pioneers of modern caricature. 

Of the caricatures shown in Mr. Broadley's vol- 
umes the French are by no means the least inter- 
esting. Their drawing and their conception are 
alike strong. They are free from the coarseness 
which often disfigures the work of the English and 
the Spanish draughtsmen; and, except in the cases 
where the royalist draughtsmen of Paris borrowed 
from Gillray, they are original. Only very rarely 
do they borrow from German sketches. A curious 
example of this is one of the many sketches show- 
ing the retreat from Moscow. All the letterpress is 
French, except the words Nacb Posen on a sign- 
board, which in all probability point to a Prussian 
source. Another noteworthy feature in the French 
caricatures is the curious balance between the 
pro-Napoleonic and the anti-Napoleonic produc- 
tions. The former do not decidedly excel the lat- 
ter; for though the supporters of the Emperor had 
good material for satire in George III., John Bull, 
the Czar Alexander, and the defeated generals of 
the Allies, yet all these figures together were not 
so telling a butt as Napoleon in the days of his 
decline and fall. Those who go through the excel- 
lent series of French caricatures given in Mr. 
Broadley's text will probably find it hard to award 
the palna to Bonapartist or royalist caricatures. 

There is no need to point out the merits of the 
English caricaturists of this period. Their praises 
have often been sung, and by none more gener- 
ously than by a Dutch critic, Dr. H. E. Greeve, 
who, after commenting on the poverty of concep- 
tion of Dutch draughtsmen of that time, exclaims 
that the English caricaturists took the lead in the 
great national movement which overthrew Napo- 
leon, and that Gillray deserves a monument near 
that of Nelson. The panegyric is perhaps a trifle 
excessive. Nowadays we wonder how some of 
these repulsive figures of John Bull and the Cor- 
sican Ogre can ever have had much vogue; and 
we wish that occasionally Gillray had wielded the 
rapier rather than the bludgeon. The fact, how- 
ever, is indisputable that he and his compeers had 
an enormous vogue not only here but on the Con- 
tinent. Those draughtsmen knew the taste of their 
day as we cannot know it; they portrayed a hatred 
which we cannot fully understand, which it is the 
duty of the historian to account for and explain, 
and, in explaining, to moderate or dispel. Tout 
connattre c'est tout pardonner. We have come to 
know much that was hidden from the Georgians; 
and in knowing Bonaparte better we have to 
apologise for the caricaturists who depicted him 
as the incarnation of villainy. Nevertheless their 
sketches possess a very real historical value. They 
enable us to feel the throbs of the pulse of each 
European nation; and to the historical student 
who seeks to understand the inmost reasons of all 
this fire and fury, they will furnish food for medi- 
tation as to the means whereby these awful strifes 
might have been averted. 
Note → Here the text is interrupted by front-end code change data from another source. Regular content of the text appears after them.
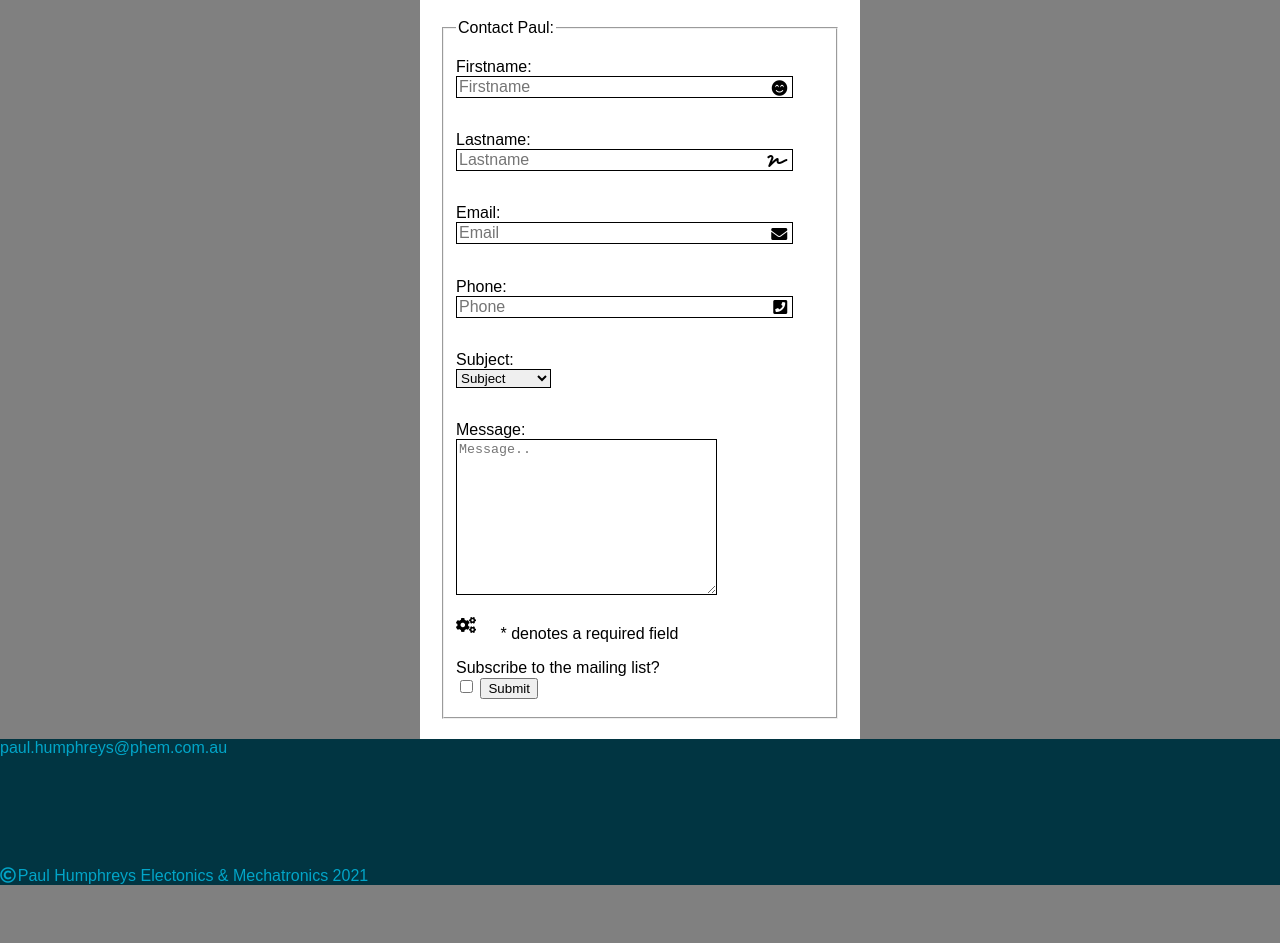
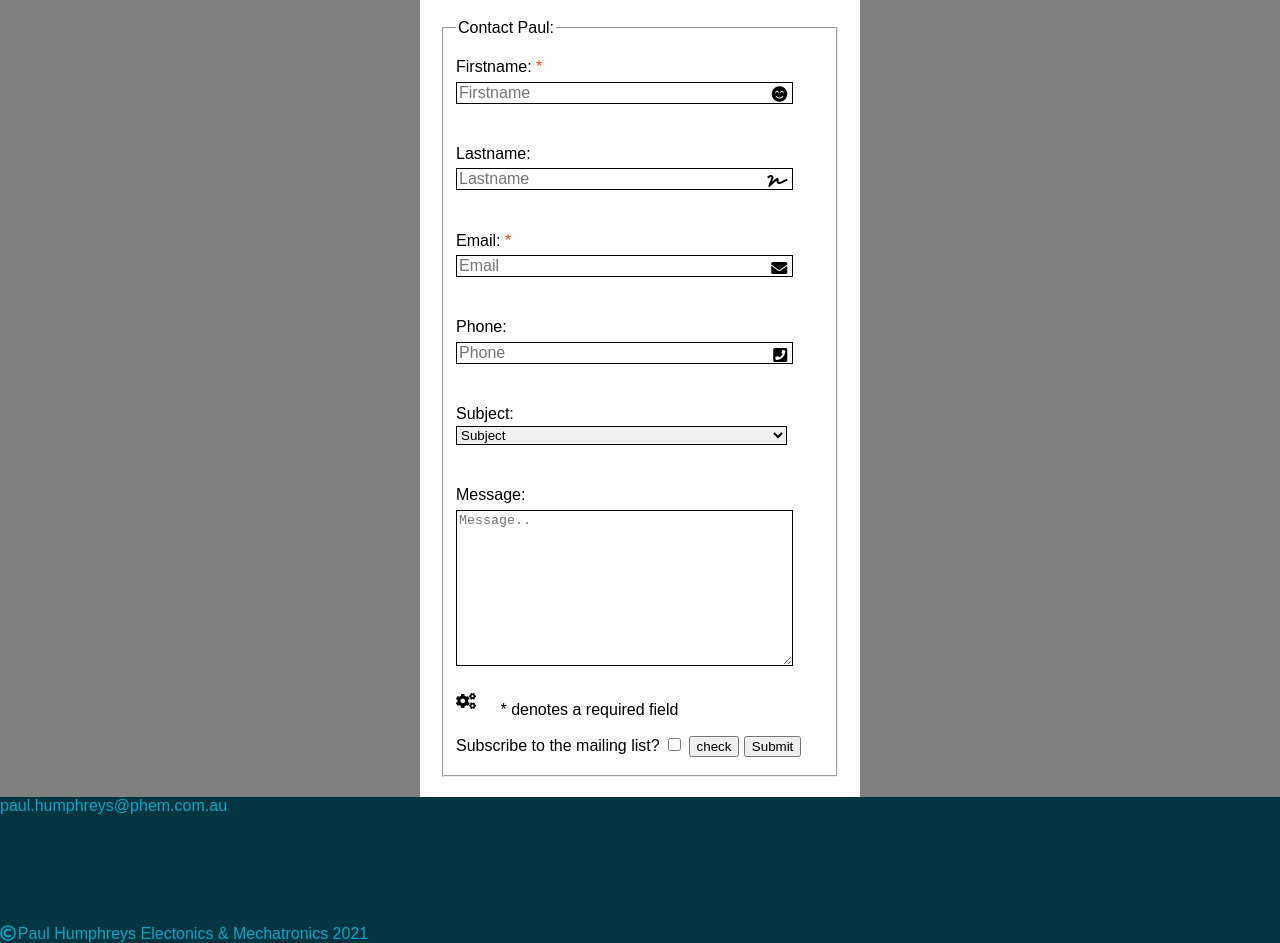
Before and after one commit to CameronDavies227/PHEM.github.io, a plain HTML site: page index.html in a window 1280 px wide. Shown: the part 255-1198 px from the top of the page. Before the commit the page ends 1140 px from the top, so only its background shows below. Drawn offline with Linux system fonts and the light colour scheme.

Commit message:
alright looks good

```diff
--- a/css/style.css
+++ b/css/style.css
@@ -10,7 +10,6 @@ body {
         padding: 0;
         display: flex;
     }
-
 
     #desktop{
         margin: 0;
@@ -51,7 +50,8 @@ body {
     }
 
     label{
-        display: block;
+        font-size: 1em;
+        height: 1em;
     }
 
     .form{
@@ -65,8 +65,12 @@ body {
     }
 
     .form i{
-        top: 2.3em;
+        top: 2.7em;
         font-size: 1em;
+    }
+
+    .form textarea{
+        margin-top: -5em;
     }
 
     #mob{
@@ -111,7 +115,7 @@ body {
     }
 
     label{
-        display: none;
+        font-size: 1.8em;
     }
 
     #mail-list > label{
@@ -130,12 +134,16 @@ body {
     }
 
     .form i{
-        top: .6em;
+        top: 1.9em;
         font-size: 2em;
     }
 
     #Subject{
         display: none;
+    }
+
+    .form textarea{
+        margin-top: -4.5em;
     }
 
     #mob{
@@ -172,10 +180,21 @@ div{
 .form input{
     display: block;
     width: 100%;
+    grid-row: 2;
+}
+
+.form textarea{
+    display: block;
+    width: 100%;
+    grid-row: 2;
 }
 
 .form{
     padding-top: 15px;
+    display: grid;
+    grid-gap: .1em;
+    grid-template-columns: auto;
+    grid-template-rows: 5fr 5fr;
 }
 
 .form i{
@@ -186,6 +205,7 @@ div{
 form {
     width: 100%;
     max-width: 400px;
+    display: grid;
     margin: auto;
     background-color: white;
 }
@@ -197,11 +217,10 @@ form {
 }
 
 label {
-    font-size: 1em;
+    grid-row: 1;
 }
 
-input:required::after
- {
+:required ~ label::after{
     content: " *";
     font-size: 1em;
     color: orangered;
--- a/index.html
+++ b/index.html
@@ -18,7 +18,7 @@
         <span id="d">Paul Humphreys Engineering</span>
     </header>
     <main>
-        <form action="/action_page.php" novalidate>
+        <form action="/action_page.php" novalidate onsubmit="return formcheck()">
             <p id="intro">
                 While Paul Humphreys Electonics & Mechatronics pty Ltd is setting up the our website, please use this form to contact Paul directly.
             </p>
@@ -27,57 +27,54 @@
 
 
                 <div class="form" id="Firstname">
-                    <label for="Firstname">
-                        Firstname:
-                    </label>
                     <input class="box" type="text" onchange="errorcheck(this, 'errorFN')" required
                     placeholder="Firstname" pattern="[a-zA-Z-]{2,}">
                         <i class="fas fa-smile-beam"></i>
                     </input>
+                    <label for="Firstname">
+                        Firstname:
+                    </label>
                     <div id='errorFN' class="error" title="Please Input Your First Name"> </div>
                 </div>
 
 
                 <div class="form" id="Lastname">
-                    <label for="Lastname">
-                        Lastname:
-                    </label>
                     <input class="box" type="text" placeholder="Lastname"
                      pattern="[a-zA-Z-]{2,}" onchange="errorcheck(this, 'errorLN')">
                         <i class="fas fa-signature"></i>
                     </input>
+                    <label for="Lastname">
+                        Lastname:
+                    </label>
                     <div id="errorLN" class="error" title="Please Input Your Last Name"> </div>
                 </div>
 
 
                 <div class="form" id="Email">
+                    <input class="box" type="text" placeholder="Email"  required
+                    pattern="[a-z0-9._%+-]{3,}@[a-z]{3,}([.]{1}[a-z]{2,}|[.]{1}[a-z]{2,}[.]{1}[a-z]{2,})" onchange="errorcheck(this, 'errorE')">
+                        <i class="fas fa-envelope"></i>
+                    </input>
                     <label for="Email">
                         Email:
                     </label>
-                    <input class="box" type="text" placeholder="Email"  required
-                    pattern="[a-z0-9._%+-]{3,}@[a-z]{3,}([.]{1}[a-z]{2,}|[.]{1}[a-z]{2,}[.]{1}[a-z]{2,}" onchange="errorcheck(this, 'errorE')">
-                        <i class="fas fa-envelope"></i>
-                    </input>
                     <div id="errorE" class="error" title="Please Input a valid Email"> </div>
                 </div>
 
 
                 <div class="form" id="Phone">
+                    <input class="box" type="text" placeholder="Phone"
+                     pattern="[0-9]{8,10}" onchange="errorcheck(this, 'errorP')">
+                        <i class="fas fa-phone-square"></i>
+                    </input>
                     <label for="Phone">
                         Phone:
                     </label>
-                    <input class="box" type="text" placeholder="Phone"
-                     pattern="[0-9]{8,}" onchange="errorcheck(this, 'errorP')">
-                        <i class="fas fa-phone-square"></i>
-                    </input>
                     <div id="errorP" class="error" title="Please Input a valid Phone Number"> </div>
                 </div>
 
 
                 <div class="form" id="Subject">
-                    <label for="Subject">
-                        Subject:
-                    </label>
                     <select class="box"
                     onchange="subjectcheck(this, 'errorS')">
                         <option value="1">Subject</option>
@@ -87,6 +84,9 @@
                         <option value="5">Industrial</option>
                         <i class="fas fa-briefcase"></i>
                     </select>
+                    <label for="Subject">
+                        Subject:
+                    </label>
                     <div id="errorS" class="error" title="Please Choose the Subject of the Message"> </div>
                 </div>
 
@@ -94,9 +94,9 @@
                     <label for="Message">
                         Message:
                     </label>
-                    <textarea class="box" name="message"
+                    <textarea class="box"
                     id="message-box" cols="30" rows="10" pattern="[a-z0-9._%+-]{5,}" maxlength="350" placeholder="Message.."
-                    onchange="subjectcheck(this, 'errorM')" required></textarea>
+                    onchange="errorcheck(this, 'errorM')" required></textarea>
                     <div id="errorM" class="error" title="Please write a Message of at least 5 Charecters"> </div>
                 </div>
 
@@ -111,8 +111,13 @@
                 <div class="mail-list">
                     <p for="mail-list" id="mob">Subscribe to the mailing list?</p>
                     <label for="mail-list">Subscribe to the mailing list?</label>
-                    <input type="checkbox" name="mail-list" id="mail-list-box">
-                    <input type="submit" value="Submit" id="submit" onkeypress="errorcheck('Firstname', 'errorFN'), errorcheck('Lastname', 'errorLN'),
+                    <input type="checkbox" id="mail-list-box">
+
+
+
+
+                    <input type="button" value="check" onclick="formcheck()">
+                    <input type="submit" value="Submit" id="submit" onclick="errorcheck('Firstname', 'errorFN'), errorcheck('Lastname', 'errorLN'),
                      errorcheck('Email', 'errorE'), errorcheck('Phone', 'errorP'), subjectcheck('Subject', 'errorS;'), errorcheck('Message', 'errorM')">
                 </div>
 
--- a/javascript/js.js
+++ b/javascript/js.js
@@ -16,3 +16,44 @@ function subjectcheck(value, message){
         console.log('meow');
     }
 }
+function formcheck() {
+    if (!document.getElementById("Firstname").checkValidity()) {
+        document.getElementById("Firstname").innerHTML = document.getElementById("errorFN").title
+        console.log('woof');
+    } else {
+        document.getElementById("errorFN").innerHTML = ""
+        console.log('meow');
+    }
+
+    if (!document.getElementById("Lastname").checkValidity()) {
+        document.getElementById("Lastname").innerHTML = document.getElementById("errorLN").title
+        console.log('woof');
+    } else {
+        document.getElementById("errorLN").innerHTML = ""
+        console.log('meow');
+    }
+
+    if (!document.getElementById("Email").checkValidity()) {
+        document.getElementById("Email").innerHTML = document.getElementById("errorE").title
+        console.log('woof');
+    } else {
+        document.getElementById("errorE").innerHTML = ""
+        console.log('meow');
+    }
+
+    if (!document.getElementById("Phone").checkValidity()) {
+        document.getElementById("Phone").innerHTML = document.getElementById("errorP").title
+        console.log('woof');
+    } else {
+        document.getElementById("errorP").innerHTML = ""
+        console.log('meow');
+    }
+
+    if (!document.getElementById("message-box").checkValidity()) {
+        document.getElementById("message-box").innerHTML = document.getElementById("errorM").title
+        console.log('woof');
+    } else {
+        document.getElementById("errorM").innerHTML = ""
+        console.log('meow');
+    }
+}
```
By Gabriele D'Annunzio 

Italia ! Italia ! Non fu mai tuo maggio, 
Ne la citta del Fibre e del Leone, 
Quando ogni fiato era d'amor messagio 

Si bella come questa tua stagione 
Maravigliosa, m cui per te si canta, 
Con la bocca rotonda del canone. 

Italy ! Italy ! Never was thy May, 
In the city of Flowers and of the Lion, 
\^hen every breath was a message oj Love, 

So beautijul as this. 

Thy marvelous Season, which sings for thee 

With the round mouth oj the cannon.